It is a new era in our household-the Lego era. Charlie got a Batman Lego set for Christmas, and it has probably been his favorite, most played with toy since then. It has not yet left our living room to make the trip up to Charlie’s room because he plays with it so much.
I spent 3 hours putting that thing together during Maddie’s naptime on Christmas Eve, with Charlie sitting next to me on the floor hanging onto my every move. It is honestly a memory I will cherish.
What I will not cherish, however, is the fallout from the Legos. I noticed on the box that the recommended age for this particular set was 7-14. I had no problem putting it together and it really was quite fun to do-kind of like putting together a puzzle. There were several characters included like Batman, the Joker, and the Riddler, and there were two different vehicles to assemble, and the set itself is really cool. There are trap doors and ropes that dip people in vats of acid.

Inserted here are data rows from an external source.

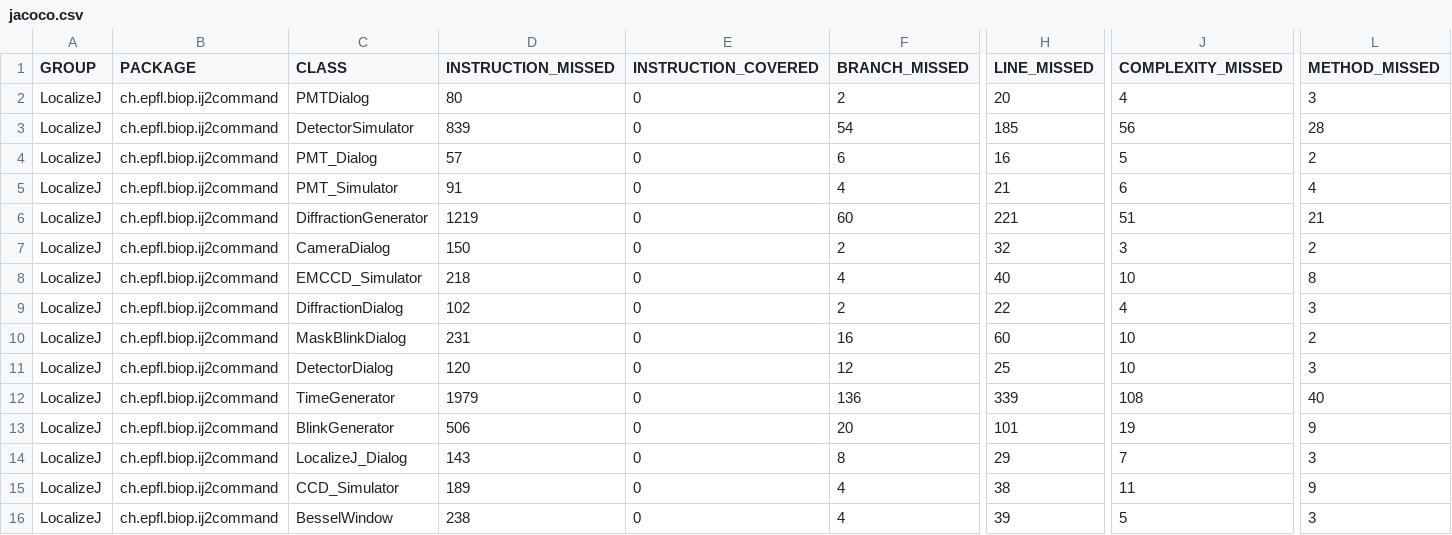
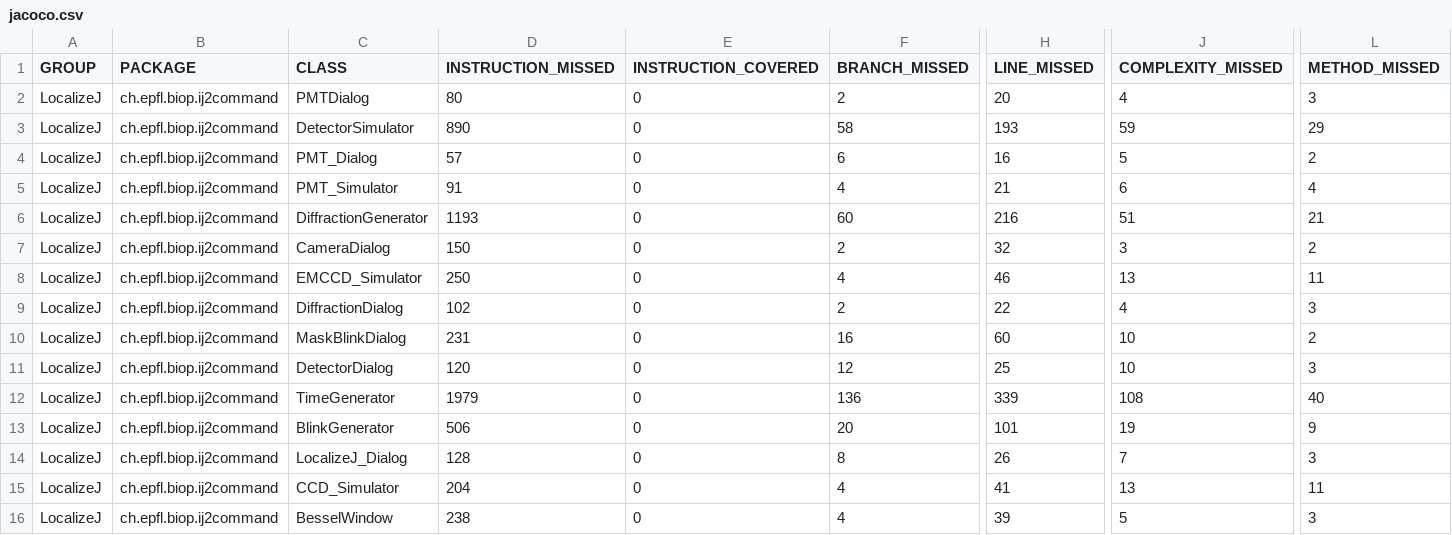
Before and after one commit to BIOP/ij2-LocalizeJ, a CSV file: target/site/jacoco/jacoco.csv, drawn as a sheet; only a part is shown, gaps mark what is left out; the diff names each change by its address in the sheet, - before the commit and + after, or states it on an @@ line.

```diff
--- a/target/site/jacoco/jacoco.csv
+++ b/target/site/jacoco/jacoco.csv
-D3 (INSTRUCTION_MISSED): 839
+D3 (INSTRUCTION_MISSED): 890
-F3 (BRANCH_MISSED): 54
+F3 (BRANCH_MISSED): 58
-H3 (LINE_MISSED): 185
+H3 (LINE_MISSED): 193
-J3 (COMPLEXITY_MISSED): 56
+J3 (COMPLEXITY_MISSED): 59
-L3 (METHOD_MISSED): 28
+L3 (METHOD_MISSED): 29
-D6 (INSTRUCTION_MISSED): 1219
+D6 (INSTRUCTION_MISSED): 1193
-H6 (LINE_MISSED): 221
+H6 (LINE_MISSED): 216
-D8 (INSTRUCTION_MISSED): 218
+D8 (INSTRUCTION_MISSED): 250
-H8 (LINE_MISSED): 40
+H8 (LINE_MISSED): 46
-J8 (COMPLEXITY_MISSED): 10
+J8 (COMPLEXITY_MISSED): 13
-L8 (METHOD_MISSED): 8
+L8 (METHOD_MISSED): 11
-D14 (INSTRUCTION_MISSED): 143
+D14 (INSTRUCTION_MISSED): 128
-H14 (LINE_MISSED): 29
+H14 (LINE_MISSED): 26
-D15 (INSTRUCTION_MISSED): 189
+D15 (INSTRUCTION_MISSED): 204
-H15 (LINE_MISSED): 38
+H15 (LINE_MISSED): 41
-J15 (COMPLEXITY_MISSED): 11
+J15 (COMPLEXITY_MISSED): 13
-L15 (METHOD_MISSED): 9
+L15 (METHOD_MISSED): 11
```
Also changed, not shown: 24 other files.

But, let me tell you, there is a reason that the recommended age for this particular toy is 7-14. Charlie loves his Legos and spends a great part of his day playing with the set-and I spend a great part of my day reassembling it. He is constantly tearing it up or knocking part of it off, and he can’t put it back together by himself, so I have to do it.
This has had a couple of negative repercussions…
1. It has made one of my New Year’s goals (not yelling) very hard to reach, and while I don’t think I have yelled about the Lego set, I have used a not-so-nice tone after assembling Joker’s funhouse for the gazillionth time.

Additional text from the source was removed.